Dataset records:
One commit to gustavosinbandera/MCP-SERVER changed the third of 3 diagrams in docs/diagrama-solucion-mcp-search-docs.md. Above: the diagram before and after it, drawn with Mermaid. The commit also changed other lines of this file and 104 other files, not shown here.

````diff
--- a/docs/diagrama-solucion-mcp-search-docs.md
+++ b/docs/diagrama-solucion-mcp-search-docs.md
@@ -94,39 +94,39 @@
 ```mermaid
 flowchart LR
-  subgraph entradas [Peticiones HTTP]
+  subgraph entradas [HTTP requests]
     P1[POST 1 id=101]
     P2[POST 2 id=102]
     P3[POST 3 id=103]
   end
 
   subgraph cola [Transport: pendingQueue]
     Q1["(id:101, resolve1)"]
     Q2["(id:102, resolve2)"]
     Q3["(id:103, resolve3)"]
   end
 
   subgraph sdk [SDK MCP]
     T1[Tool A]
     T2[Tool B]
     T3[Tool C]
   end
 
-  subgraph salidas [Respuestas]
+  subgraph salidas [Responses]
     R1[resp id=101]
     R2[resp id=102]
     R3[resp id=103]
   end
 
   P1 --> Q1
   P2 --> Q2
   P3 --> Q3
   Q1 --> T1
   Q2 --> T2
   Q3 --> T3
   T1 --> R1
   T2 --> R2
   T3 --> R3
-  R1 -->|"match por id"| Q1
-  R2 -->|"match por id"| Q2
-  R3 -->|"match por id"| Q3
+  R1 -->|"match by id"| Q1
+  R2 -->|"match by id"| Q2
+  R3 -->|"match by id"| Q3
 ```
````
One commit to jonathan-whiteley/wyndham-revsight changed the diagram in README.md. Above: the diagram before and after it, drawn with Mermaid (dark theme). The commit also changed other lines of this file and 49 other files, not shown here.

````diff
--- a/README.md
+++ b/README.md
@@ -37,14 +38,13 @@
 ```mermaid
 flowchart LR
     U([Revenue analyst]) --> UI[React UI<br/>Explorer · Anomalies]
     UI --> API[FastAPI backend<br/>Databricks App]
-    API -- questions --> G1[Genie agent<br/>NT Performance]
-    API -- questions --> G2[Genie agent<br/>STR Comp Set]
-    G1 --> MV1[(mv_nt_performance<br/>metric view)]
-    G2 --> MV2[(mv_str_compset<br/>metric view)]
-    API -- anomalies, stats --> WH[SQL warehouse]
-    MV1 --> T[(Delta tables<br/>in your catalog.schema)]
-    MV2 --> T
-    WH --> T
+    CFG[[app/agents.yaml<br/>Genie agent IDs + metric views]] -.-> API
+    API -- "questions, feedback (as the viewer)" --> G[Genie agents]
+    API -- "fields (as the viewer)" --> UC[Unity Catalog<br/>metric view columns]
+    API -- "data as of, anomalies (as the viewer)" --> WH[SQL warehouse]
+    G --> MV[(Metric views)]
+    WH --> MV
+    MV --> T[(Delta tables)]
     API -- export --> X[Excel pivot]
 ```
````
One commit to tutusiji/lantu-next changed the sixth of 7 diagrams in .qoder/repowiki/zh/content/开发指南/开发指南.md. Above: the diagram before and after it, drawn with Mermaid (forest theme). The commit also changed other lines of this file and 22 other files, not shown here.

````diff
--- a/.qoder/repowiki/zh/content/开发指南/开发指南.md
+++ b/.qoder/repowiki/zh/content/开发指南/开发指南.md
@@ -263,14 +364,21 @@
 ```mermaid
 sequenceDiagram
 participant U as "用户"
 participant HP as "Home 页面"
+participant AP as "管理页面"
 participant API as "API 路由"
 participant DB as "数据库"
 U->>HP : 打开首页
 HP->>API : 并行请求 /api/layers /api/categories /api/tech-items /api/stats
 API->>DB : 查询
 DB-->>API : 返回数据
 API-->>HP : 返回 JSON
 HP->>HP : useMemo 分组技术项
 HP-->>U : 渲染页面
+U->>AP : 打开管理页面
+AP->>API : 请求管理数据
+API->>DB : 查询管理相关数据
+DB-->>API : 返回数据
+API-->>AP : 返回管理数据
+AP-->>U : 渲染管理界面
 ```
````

Directions: The records above are to be repeated exactly, in their entirety.

Task output:
One commit to gustavosinbandera/MCP-SERVER changed the third of 3 diagrams in docs/diagrama-solucion-mcp-search-docs.md. Above: the diagram before and after it, drawn with Mermaid. The commit also changed other lines of this file and 104 other files, not shown here.

````diff
--- a/docs/diagrama-solucion-mcp-search-docs.md
+++ b/docs/diagrama-solucion-mcp-search-docs.md
@@ -94,39 +94,39 @@
 ```mermaid
 flowchart LR
-  subgraph entradas [Peticiones HTTP]
+  subgraph entradas [HTTP requests]
     P1[POST 1 id=101]
     P2[POST 2 id=102]
     P3[POST 3 id=103]
   end
 
   subgraph cola [Transport: pendingQueue]
     Q1["(id:101, resolve1)"]
     Q2["(id:102, resolve2)"]
     Q3["(id:103, resolve3)"]
   end
 
   subgraph sdk [SDK MCP]
     T1[Tool A]
     T2[Tool B]
     T3[Tool C]
   end
 
-  subgraph salidas [Respuestas]
+  subgraph salidas [Responses]
     R1[resp id=101]
     R2[resp id=102]
     R3[resp id=103]
   end
 
   P1 --> Q1
   P2 --> Q2
   P3 --> Q3
   Q1 --> T1
   Q2 --> T2
   Q3 --> T3
   T1 --> R1
   T2 --> R2
   T3 --> R3
-  R1 -->|"match por id"| Q1
-  R2 -->|"match por id"| Q2
-  R3 -->|"match por id"| Q3
+  R1 -->|"match by id"| Q1
+  R2 -->|"match by id"| Q2
+  R3 -->|"match by id"| Q3
 ```
````
One commit to jonathan-whiteley/wyndham-revsight changed the diagram in README.md. Above: the diagram before and after it, drawn with Mermaid (dark theme). The commit also changed other lines of this file and 49 other files, not shown here.

````diff
--- a/README.md
+++ b/README.md
@@ -37,14 +38,13 @@
 ```mermaid
 flowchart LR
     U([Revenue analyst]) --> UI[React UI<br/>Explorer · Anomalies]
     UI --> API[FastAPI backend<br/>Databricks App]
-    API -- questions --> G1[Genie agent<br/>NT Performance]
-    API -- questions --> G2[Genie agent<br/>STR Comp Set]
-    G1 --> MV1[(mv_nt_performance<br/>metric view)]
-    G2 --> MV2[(mv_str_compset<br/>metric view)]
-    API -- anomalies, stats --> WH[SQL warehouse]
-    MV1 --> T[(Delta tables<br/>in your catalog.schema)]
-    MV2 --> T
-    WH --> T
+    CFG[[app/agents.yaml<br/>Genie agent IDs + metric views]] -.-> API
+    API -- "questions, feedback (as the viewer)" --> G[Genie agents]
+    API -- "fields (as the viewer)" --> UC[Unity Catalog<br/>metric view columns]
+    API -- "data as of, anomalies (as the viewer)" --> WH[SQL warehouse]
+    G --> MV[(Metric views)]
+    WH --> MV
+    MV --> T[(Delta tables)]
     API -- export --> X[Excel pivot]
 ```
````
One commit to tutusiji/lantu-next changed the sixth of 7 diagrams in .qoder/repowiki/zh/content/开发指南/开发指南.md. Above: the diagram before and after it, drawn with Mermaid (forest theme). The commit also changed other lines of this file and 22 other files, not shown here.

````diff
--- a/.qoder/repowiki/zh/content/开发指南/开发指南.md
+++ b/.qoder/repowiki/zh/content/开发指南/开发指南.md
@@ -263,14 +364,21 @@
 ```mermaid
 sequenceDiagram
 participant U as "用户"
 participant HP as "Home 页面"
+participant AP as "管理页面"
 participant API as "API 路由"
 participant DB as "数据库"
 U->>HP : 打开首页
 HP->>API : 并行请求 /api/layers /api/categories /api/tech-items /api/stats
 API->>DB : 查询
 DB-->>API : 返回数据
 API-->>HP : 返回 JSON
 HP->>HP : useMemo 分组技术项
 HP-->>U : 渲染页面
+U->>AP : 打开管理页面
+AP->>API : 请求管理数据
+API->>DB : 查询管理相关数据
+DB-->>API : 返回数据
+API-->>AP : 返回管理数据
+AP-->>U : 渲染管理界面
 ```
````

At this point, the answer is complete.